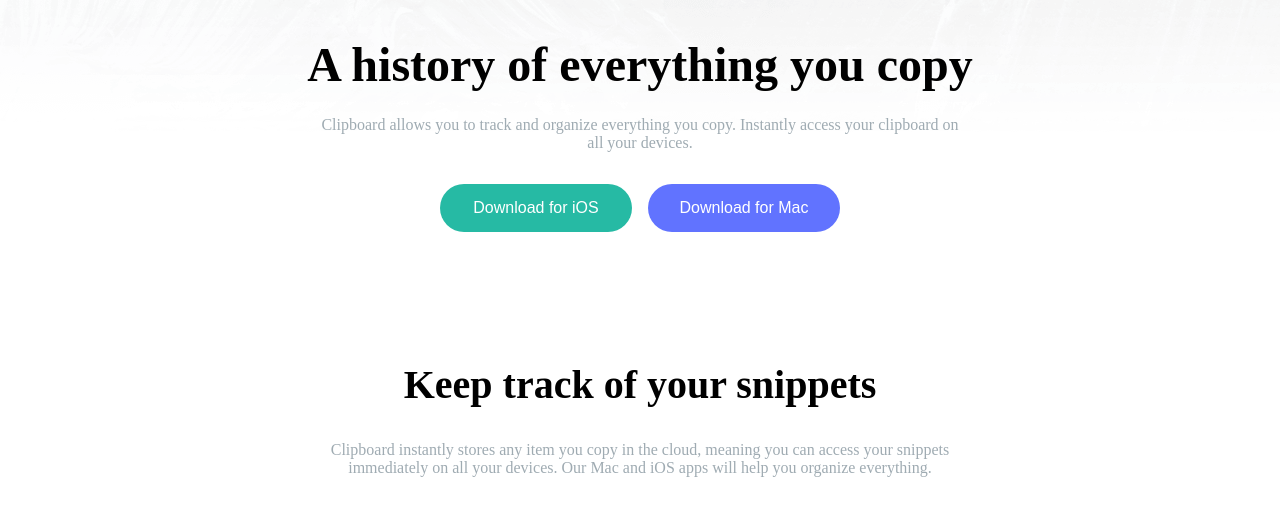
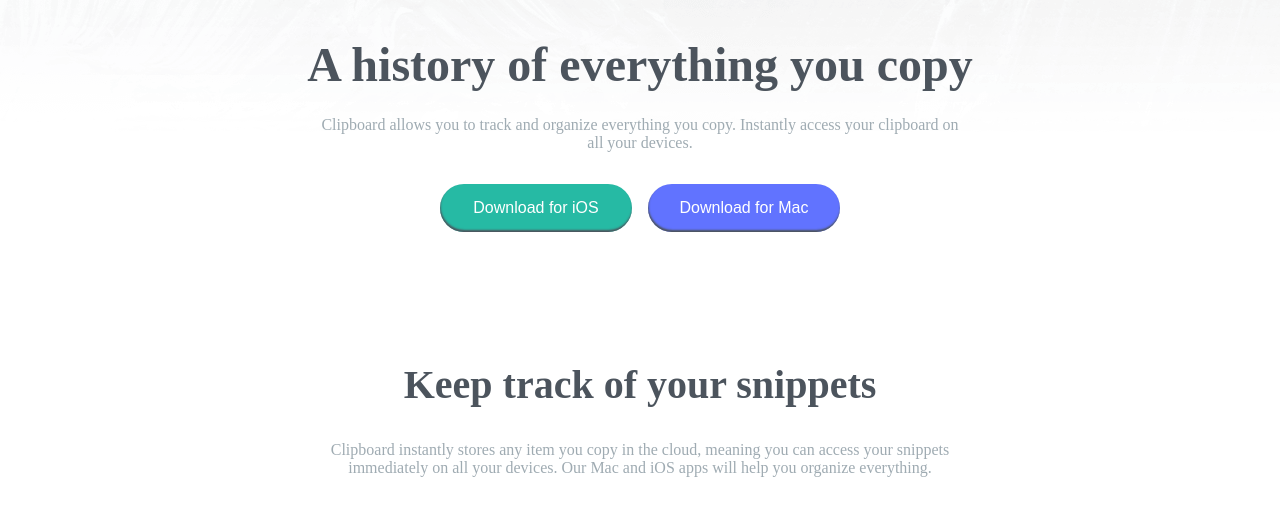
Before and after one commit to Techkie-Creations/clipboard-landing-page-frontendmentor, a plain HTML site: page index.html in a window 1280 px wide. Shown: the part 224-746 px from the top of the page. Drawn offline with Linux system fonts and the light colour scheme; a web font is replaced by a local one.

Commit message:
updated styles

```diff
--- a/styles.css
+++ b/styles.css
@@ -26,6 +26,10 @@ h2{
 
 h3 {
     font-size: calc(100% * 1.7);
+}
+
+h1, h2, h3 {
+    color: hsl(210, 10%, 33%);
 }
 
 p {
@@ -76,6 +80,7 @@ main {
     color: white;
     font-size: 1rem;
     cursor: pointer;
+    box-shadow: inset 0.5px -2px 2px hsl(210, 10%, 33%);
 }
 
 .cta-btns .cta:active {
```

### What you should do
Using the records above, retype everything exactly except the pictures.

### The answer
Before and after one commit to Techkie-Creations/clipboard-landing-page-frontendmentor, a plain HTML site: page index.html in a window 1280 px wide. Shown: the part 224-746 px from the top of the page. Drawn offline with Linux system fonts and the light colour scheme; a web font is replaced by a local one.

Commit message:
updated styles

```diff
--- a/styles.css
+++ b/styles.css
@@ -26,6 +26,10 @@ h2{
 
 h3 {
     font-size: calc(100% * 1.7);
+}
+
+h1, h2, h3 {
+    color: hsl(210, 10%, 33%);
 }
 
 p {
@@ -76,6 +80,7 @@ main {
     color: white;
     font-size: 1rem;
     cursor: pointer;
+    box-shadow: inset 0.5px -2px 2px hsl(210, 10%, 33%);
 }
 
 .cta-btns .cta:active {
```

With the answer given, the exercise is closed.